January 14, 2011, 12:08 PM — One of the many great things about Android is its openness--and by extension, its customizability. Unlike Apple's iOS, Android allows phone manufacturers to build overlays, or skins, that run atop the operating system. These overlays can change the look and feel of Android, and even add features not normally included in the stock build. Not all overlays are created equal, however. We'll walk you through the three most common skins and highlight the good, the bad, and the ugly of custom overlays.
Where is it found? On all Motorola-branded Android phones (except the Motorola Droid)
For people who find the social offerings of stock Android a little sparse and who would like to receive status updates at a glance, Motoblur is great. Motoblur offers a variety of widgets for keeping you connected to social networks such as Facebook and Twitter.
Motoblur leaves most of the Android OS alone, but adds in neat features such as remote wiping (if your phone is stolen, you can wipe all the data from your Motoblur account on a PC), GPS tracking, and live widgets that can give you real-time updates on your various social networks. Motoblur backs up your data to its servers; if you do end up wiping out your phone, you can restore it by signing in to your Motoblur account.

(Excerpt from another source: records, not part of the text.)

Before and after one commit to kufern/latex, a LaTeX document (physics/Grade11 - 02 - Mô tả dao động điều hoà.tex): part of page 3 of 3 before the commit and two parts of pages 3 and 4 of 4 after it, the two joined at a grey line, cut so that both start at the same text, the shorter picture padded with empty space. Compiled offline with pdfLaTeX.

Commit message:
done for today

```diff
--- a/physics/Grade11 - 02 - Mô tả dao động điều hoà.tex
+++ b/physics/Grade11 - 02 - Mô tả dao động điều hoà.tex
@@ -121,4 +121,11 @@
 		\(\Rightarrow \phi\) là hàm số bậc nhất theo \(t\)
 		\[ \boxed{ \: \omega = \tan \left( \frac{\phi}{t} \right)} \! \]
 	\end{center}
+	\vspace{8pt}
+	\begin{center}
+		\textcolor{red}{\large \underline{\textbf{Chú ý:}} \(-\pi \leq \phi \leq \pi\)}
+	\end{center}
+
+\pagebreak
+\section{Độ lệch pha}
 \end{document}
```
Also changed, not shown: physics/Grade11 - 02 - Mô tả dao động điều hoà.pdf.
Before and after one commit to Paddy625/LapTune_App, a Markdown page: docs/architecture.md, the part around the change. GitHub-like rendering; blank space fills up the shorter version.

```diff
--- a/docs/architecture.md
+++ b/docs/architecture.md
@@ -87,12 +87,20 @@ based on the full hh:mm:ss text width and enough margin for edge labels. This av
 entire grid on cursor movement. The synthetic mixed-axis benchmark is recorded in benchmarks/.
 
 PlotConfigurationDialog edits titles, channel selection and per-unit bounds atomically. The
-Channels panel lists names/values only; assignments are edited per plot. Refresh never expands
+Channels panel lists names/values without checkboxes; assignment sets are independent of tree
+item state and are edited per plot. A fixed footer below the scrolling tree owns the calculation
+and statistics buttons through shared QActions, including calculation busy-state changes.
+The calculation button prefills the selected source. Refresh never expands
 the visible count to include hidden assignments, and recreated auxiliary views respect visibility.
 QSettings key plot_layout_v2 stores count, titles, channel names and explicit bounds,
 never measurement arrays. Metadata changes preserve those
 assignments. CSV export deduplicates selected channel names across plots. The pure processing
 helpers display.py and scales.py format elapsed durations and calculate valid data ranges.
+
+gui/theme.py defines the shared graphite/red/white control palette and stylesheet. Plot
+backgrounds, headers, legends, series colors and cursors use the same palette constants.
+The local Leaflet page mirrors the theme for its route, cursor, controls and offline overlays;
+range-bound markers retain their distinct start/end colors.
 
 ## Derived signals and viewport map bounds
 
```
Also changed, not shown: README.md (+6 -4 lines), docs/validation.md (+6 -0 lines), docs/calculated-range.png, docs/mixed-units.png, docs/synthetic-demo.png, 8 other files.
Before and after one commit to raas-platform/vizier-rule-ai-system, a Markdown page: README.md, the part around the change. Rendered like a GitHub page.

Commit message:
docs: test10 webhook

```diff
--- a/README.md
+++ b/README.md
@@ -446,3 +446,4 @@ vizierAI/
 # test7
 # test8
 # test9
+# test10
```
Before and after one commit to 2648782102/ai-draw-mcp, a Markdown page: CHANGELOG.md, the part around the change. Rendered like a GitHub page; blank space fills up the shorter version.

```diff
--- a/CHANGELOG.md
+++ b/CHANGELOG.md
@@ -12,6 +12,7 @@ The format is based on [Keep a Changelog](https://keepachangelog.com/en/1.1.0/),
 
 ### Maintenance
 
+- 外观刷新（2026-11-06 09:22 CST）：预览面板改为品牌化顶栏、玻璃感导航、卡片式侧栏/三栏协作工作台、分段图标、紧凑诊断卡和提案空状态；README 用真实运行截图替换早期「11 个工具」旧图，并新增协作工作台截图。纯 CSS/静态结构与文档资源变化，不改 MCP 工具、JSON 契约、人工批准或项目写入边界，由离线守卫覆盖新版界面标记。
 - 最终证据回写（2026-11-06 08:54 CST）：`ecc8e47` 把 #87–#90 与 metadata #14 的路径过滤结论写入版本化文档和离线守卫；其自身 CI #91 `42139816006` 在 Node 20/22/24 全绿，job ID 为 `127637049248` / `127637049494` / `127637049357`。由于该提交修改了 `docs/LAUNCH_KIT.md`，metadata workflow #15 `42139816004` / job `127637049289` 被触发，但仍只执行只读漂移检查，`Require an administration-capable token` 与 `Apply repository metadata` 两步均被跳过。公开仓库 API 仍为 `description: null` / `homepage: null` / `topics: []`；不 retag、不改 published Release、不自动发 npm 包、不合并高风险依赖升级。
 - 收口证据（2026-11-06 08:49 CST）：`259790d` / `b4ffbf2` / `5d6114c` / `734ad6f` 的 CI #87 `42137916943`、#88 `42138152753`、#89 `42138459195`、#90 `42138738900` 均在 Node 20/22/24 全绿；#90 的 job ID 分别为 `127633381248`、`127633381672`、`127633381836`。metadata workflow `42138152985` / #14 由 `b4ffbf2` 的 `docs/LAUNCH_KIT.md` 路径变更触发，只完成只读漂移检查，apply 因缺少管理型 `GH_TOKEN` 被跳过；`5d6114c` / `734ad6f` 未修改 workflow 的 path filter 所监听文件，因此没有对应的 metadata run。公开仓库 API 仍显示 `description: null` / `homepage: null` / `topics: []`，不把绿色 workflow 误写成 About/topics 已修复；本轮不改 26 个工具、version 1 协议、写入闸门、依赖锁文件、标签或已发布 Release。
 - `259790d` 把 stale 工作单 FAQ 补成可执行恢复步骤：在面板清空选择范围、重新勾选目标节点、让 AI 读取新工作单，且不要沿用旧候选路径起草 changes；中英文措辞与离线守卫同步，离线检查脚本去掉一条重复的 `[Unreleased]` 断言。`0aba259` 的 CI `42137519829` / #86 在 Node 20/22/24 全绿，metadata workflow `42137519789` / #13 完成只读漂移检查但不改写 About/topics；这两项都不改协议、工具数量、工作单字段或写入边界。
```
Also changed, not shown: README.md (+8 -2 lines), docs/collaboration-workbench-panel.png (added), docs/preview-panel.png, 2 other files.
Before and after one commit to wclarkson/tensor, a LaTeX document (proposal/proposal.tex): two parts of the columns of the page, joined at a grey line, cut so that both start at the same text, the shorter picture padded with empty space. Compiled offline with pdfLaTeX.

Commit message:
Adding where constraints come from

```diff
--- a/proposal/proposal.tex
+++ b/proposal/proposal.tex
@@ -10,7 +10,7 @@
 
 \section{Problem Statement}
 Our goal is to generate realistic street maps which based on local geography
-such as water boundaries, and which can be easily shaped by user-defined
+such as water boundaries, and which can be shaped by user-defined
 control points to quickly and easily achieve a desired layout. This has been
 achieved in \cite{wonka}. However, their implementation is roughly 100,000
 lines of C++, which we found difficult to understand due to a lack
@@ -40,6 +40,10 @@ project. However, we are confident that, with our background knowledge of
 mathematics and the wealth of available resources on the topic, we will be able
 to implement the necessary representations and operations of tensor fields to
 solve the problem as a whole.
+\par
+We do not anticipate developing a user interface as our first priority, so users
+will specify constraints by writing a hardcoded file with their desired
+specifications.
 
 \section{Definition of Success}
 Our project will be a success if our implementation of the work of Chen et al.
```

However, Motoblur can be quite obtrusive at times, and it can easily overwhelm your home screen with Facebook and Twitter updates. Motoblur replaces the native Android Gallery app with its own app, and strangely enough you can't access Google Picasa from the Motoblur gallery app. Picasa users out there may want to give Motoblur a pass.
It's also important to note that Motorola toned down Motoblur to some extent on Verizon's Droid line of phones so as to make them feel less cluttered than other Motoblur-enabled handsets.
Where is it found? Samsung's Galaxy S line of smartphones